"The thing I like about our team is we're finding a lot of different ways to win," said Indianapolis coach Tony Dungy. "We still aren't playing our best, and we aren't playing great or exceptionally sharp all the way around, but we're finding ways to win."
Many of the uncharacteristic Patriot errors and heady Colt plays couldn't be found on the scoring summary.
There was Troy Brown, who last night became the Pats' all-time receptions leader. The usually mild-mannered Brown flipped the ball with just enough attitude to garner a 15-yard, unsportsmanlike conduct penalty (however seemingly unwarranted). It was the same penalty later assigned to New England linebacker Rosevelt Colvin in middle of the no-room-for-error fourth quarter.
Another example came in the form of Indy tight end Dallas Clark sprinting over in time to dive and knock a Reggie Wayne fumble out of bounds before the Patriots could gain control.
Or how about Indy return man Terrence Wilkins averaging 35 yards a pop on his five kickoff returns, and the Colts' defensive game-plan often had Brady perplexed while Manning was rarely fooled.
It was, as both sides quickly pointed out, just one game.

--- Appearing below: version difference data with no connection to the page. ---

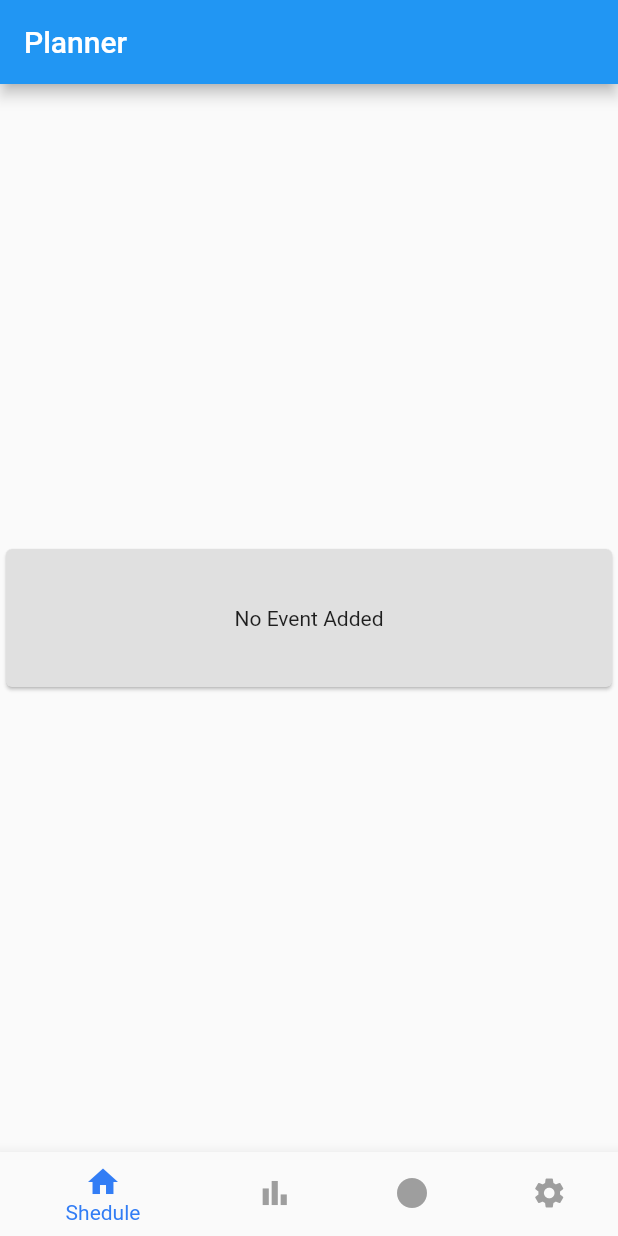
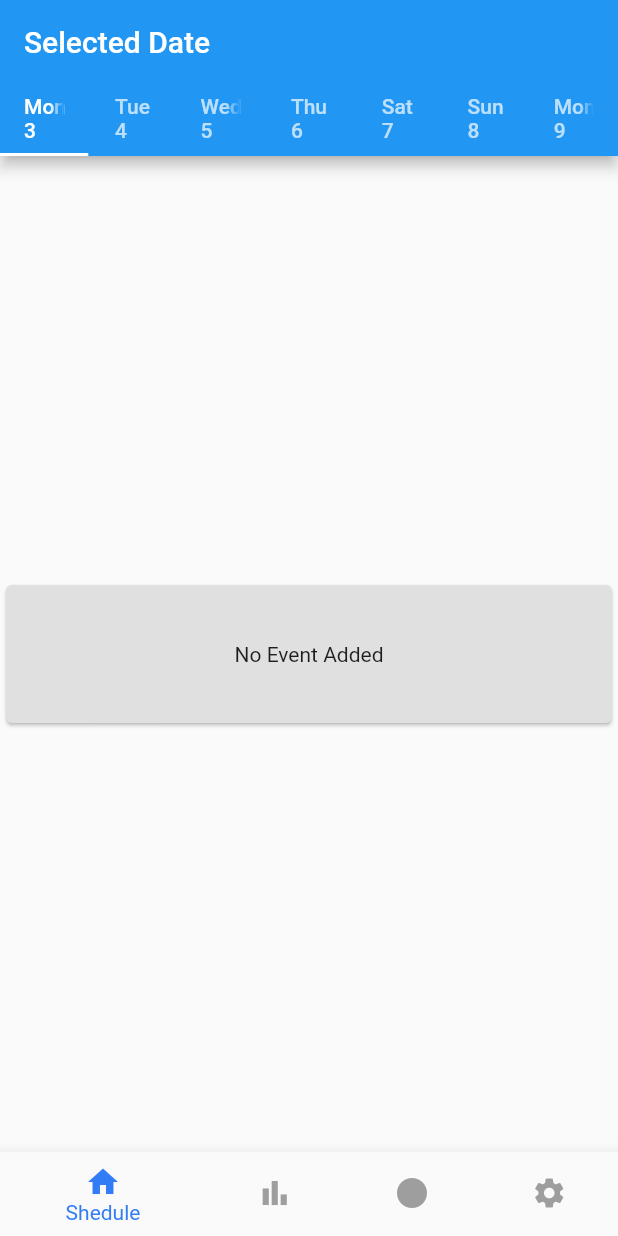
Before and after one commit to evanknapke/Productivity-Planner, a Flutter app: the screen it shows after launch, on a phone screen of 412 x 824 dp. Run offline on Flutter 3.47's test engine with Material 2 defaults, Android fonts, the phone set to English and light mode, and no system bars.

Commit message:
Add date tabs inside appbar

```diff
--- a/lib/main.dart
+++ b/lib/main.dart
@@ -3,6 +3,7 @@
 // found in the LICENSE file.
 
 import 'package:flutter/material.dart';
+import 'package:intl/intl.dart';
 
 void main() => runApp(MyApp());
 
@@ -21,57 +22,13 @@ class MyApp extends StatelessWidget {
   }
 }
 
-class EventScreen extends StatefulWidget {
-  @override
-  _EventScreenState createState() => _EventScreenState();
-}
-
-class _EventScreenState extends State<EventScreen> {
-  final _formKey = GlobalKey<FormState>();
-
-  @override
-  Widget build(BuildContext context) {
-    return Scaffold(
-      appBar: AppBar(title: const Text("Create an event")),
-      body: Form(
-        key: _formKey,
-        child: Column(
-          children: <Widget>[
-            TextFormField(
-              // The validator receives the text that the user has entered.
-              validator: (value) {
-                if (value == null || value.isEmpty) {
-                  return 'Please enter some text';
-                }
-                return null;
-              },
-            ),
-            ElevatedButton(
-              onPressed: () {
-                // Validate returns true if the form is valid, or false otherwise.
-                if (_formKey.currentState.validate()) {
-                  // If the form is valid, display a snackbar. In the real world,
-                  // you'd often call a server or save the information in a database.
-                  ScaffoldMessenger.of(context)
-                      .showSnackBar(SnackBar(content: Text('Processing Data')));
-                }
-              },
-              child: Text('Submit'),
-            ),
-          ],
-        ),
-      ),
-    );
-  }
-}
-
 // shortcut to generate: stful
 class MainApp extends StatefulWidget {
   @override
   _MainAppState createState() => _MainAppState();
 }
 
-class _MainAppState extends State<MainApp> {
+class _MainAppState extends State<MainApp> with TickerProviderStateMixin {
   int _selectedIndex = 0;
   static const TextStyle optionStyle =
       TextStyle(fontSize: 30, fontWeight: FontWeight.bold);
@@ -88,11 +45,53 @@ class _MainAppState extends State<MainApp> {
     });
   }
 
+  TabController _tabController;
+
   @override
   Widget build(BuildContext context) {
+    DateTime now = DateTime.now();
+    // DateFormat dayFormat = DateFormat('d');
+    DateFormat weekdayFormat = DateFormat('EE');
+    print(now.weekday + 1);
+
+    List days = [];
+    List weekdays = [];
+    for (var i = 0; i <= 6; i++) {
+      days.add((now.day + i).toString());
+      weekdays.add(weekdayFormat.format(DateTime(now.weekday + i)));
+    }
+
+    _tabController = TabController(length: 7, vsync: this);
+
     return Scaffold(
       appBar: AppBar(
-        title: const Text('Planner'),
+        title: Text("Selected Date"),
+        bottom: TabBar(
+          controller: _tabController,
+          tabs: <Widget>[
+            Tab(
+              text: weekdays[0] + "\n" + days[0],
+            ),
+            Tab(
+              text: weekdays[1] + "\n" + days[1],
+            ),
+            Tab(
+              text: weekdays[2] + "\n" + days[2],
+            ),
+            Tab(
+              text: weekdays[3] + "\n" + days[3],
+            ),
+            Tab(
+              text: weekdays[4] + "\n" + days[4],
+            ),
+            Tab(
+              text: weekdays[5] + "\n" + days[5],
+            ),
+            Tab(
+              text: weekdays[6] + "\n" + days[6],
+            ),
+          ],
+        ),
       ),
       body: Center(
         child: _widgetOptions.elementAt(_selectedIndex),
@@ -146,7 +145,10 @@ class SchedulePage extends StatelessWidget {
               Navigator.pushNamed(context, '/events_screen');
             },
             child: const Center(child: Text('No Event Added')),
-                ))));
+          ),
+        ),
+      ),
+    );
   }
 }
 
@@ -200,3 +202,47 @@ class SettingsPage extends StatelessWidget {
     );
   }
 }
+
+class EventScreen extends StatefulWidget {
+  @override
+  _EventScreenState createState() => _EventScreenState();
+}
+
+class _EventScreenState extends State<EventScreen> {
+  final _formKey = GlobalKey<FormState>();
+
+  @override
+  Widget build(BuildContext context) {
+    return Scaffold(
+      appBar: AppBar(title: const Text("Create an event")),
+      body: Form(
+        key: _formKey,
+        child: Column(
+          children: <Widget>[
+            TextFormField(
+              // The validator receives the text that the user has entered.
+              validator: (value) {
+                if (value == null || value.isEmpty) {
+                  return 'Please enter some text';
+                }
+                return null;
+              },
+            ),
+            ElevatedButton(
+              onPressed: () {
+                // Validate returns true if the form is valid, or false otherwise.
+                if (_formKey.currentState.validate()) {
+                  // If the form is valid, display a snackbar. In the real world,
+                  // you'd often call a server or save the information in a database.
+                  ScaffoldMessenger.of(context)
+                      .showSnackBar(SnackBar(content: Text('Processing Data')));
+                }
+              },
+              child: Text('Submit'),
+            ),
+          ],
+        ),
+      ),
+    );
+  }
+}
--- a/pubspec.yaml
+++ b/pubspec.yaml
@@ -24,10 +24,10 @@ dependencies:
   flutter:
     sdk: flutter
 
-
   # The following adds the Cupertino Icons font to your application.
   # Use with the CupertinoIcons class for iOS style icons.
   cupertino_icons: ^1.0.2
+  intl: ^0.17.0
 
 dev_dependencies:
   flutter_test:
```
Lines whose indentation alone changed are shown as unchanged.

But there was something about this one game which made the future just a bit more unsettling for Pats followers eyeing a return engagement with the Colts. Which, thanks to last night, will most likely be in the Hoosier State in the playoffs.
"I just think we're just playing well as a unit," said former Patriot and current Colt defensive lineman Dan Klecko. "I haven't been (with the Colts) in past years, but it seems like they have a different attitude. It seems like they're ready take on anyone."
After last night, they won't get an argument from New Englanders.
Rob Bradford is an Eagle-Tribune sportswriter. E-mail him at email@example.com.